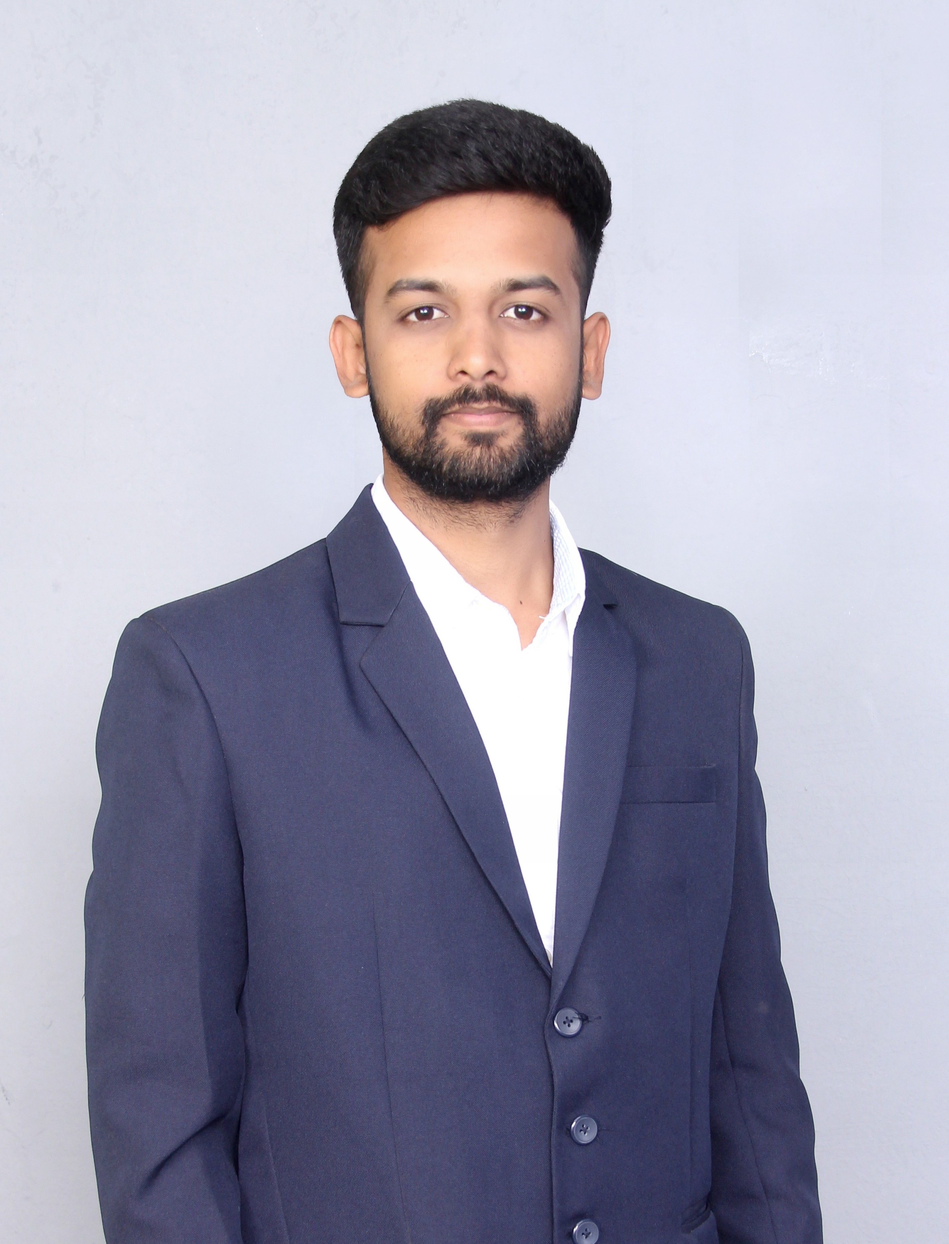
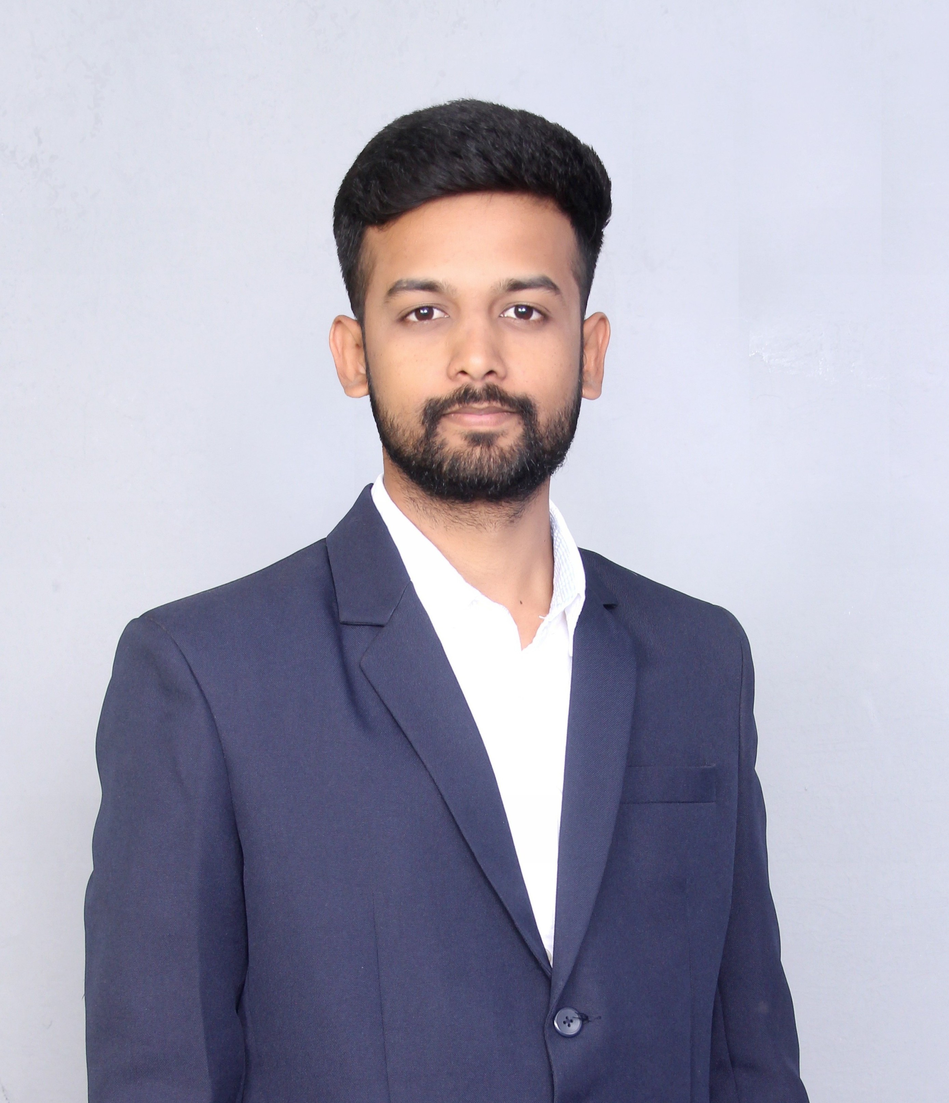
changes

diff --git a/src/components/Hero.jsx b/src/components/Hero.jsx
@@ -1,6 +1,6 @@
 import React from 'react'
 import {easeOut, motion} from 'framer-motion'
-import {assets} from '../assets/assets'
+import { assets } from '../assets/assets'
 
 const Hero = () => {
   return (
@@ -42,7 +42,7 @@ const Hero = () => {
                         ease:"easeInOut"
                     }}
                     className='rounded-full w-64 h-64 md:w-80 md:h-80 object-cover '
-                    src={assets.profile2} alt="profile" />
+                    src={assets.profile} alt="profile" />
 
                 </div>
 

diff --git a/src/assets/assets.js b/src/assets/assets.js
@@ -3,7 +3,6 @@ import { SiFuturelearn } from "react-icons/si";
 
 
 import profile from '../assets/profile.jpg';
-import profile2 from '../assets/profile2.jpg';
 import project1 from '../assets/project1.png';
 import project2 from '../assets/project2.png';
 import project3 from '../assets/project3.png';
@@ -11,7 +10,7 @@ import project3 from '../assets/project3.png';
 
 export const assets = {
     profile,
-    profile2
+    
 }
 
 export const aboutInfo = [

· · · ·

▶ _Try it_
Repeat the listing above verbatim, but exclude the pictures it contains.

▶ _Reply to the exercise_
changes

diff --git a/src/components/Hero.jsx b/src/components/Hero.jsx
@@ -1,6 +1,6 @@
 import React from 'react'
 import {easeOut, motion} from 'framer-motion'
-import {assets} from '../assets/assets'
+import { assets } from '../assets/assets'
 
 const Hero = () => {
   return (
@@ -42,7 +42,7 @@ const Hero = () => {
                         ease:"easeInOut"
                     }}
                     className='rounded-full w-64 h-64 md:w-80 md:h-80 object-cover '
-                    src={assets.profile2} alt="profile" />
+                    src={assets.profile} alt="profile" />
 
                 </div>
 

diff --git a/src/assets/assets.js b/src/assets/assets.js
@@ -3,7 +3,6 @@ import { SiFuturelearn } from "react-icons/si";
 
 
 import profile from '../assets/profile.jpg';
-import profile2 from '../assets/profile2.jpg';
 import project1 from '../assets/project1.png';
 import project2 from '../assets/project2.png';
 import project3 from '../assets/project3.png';
@@ -11,7 +10,7 @@ import project3 from '../assets/project3.png';
 
 export const assets = {
     profile,
-    profile2
+    
 }
 
 export const aboutInfo = [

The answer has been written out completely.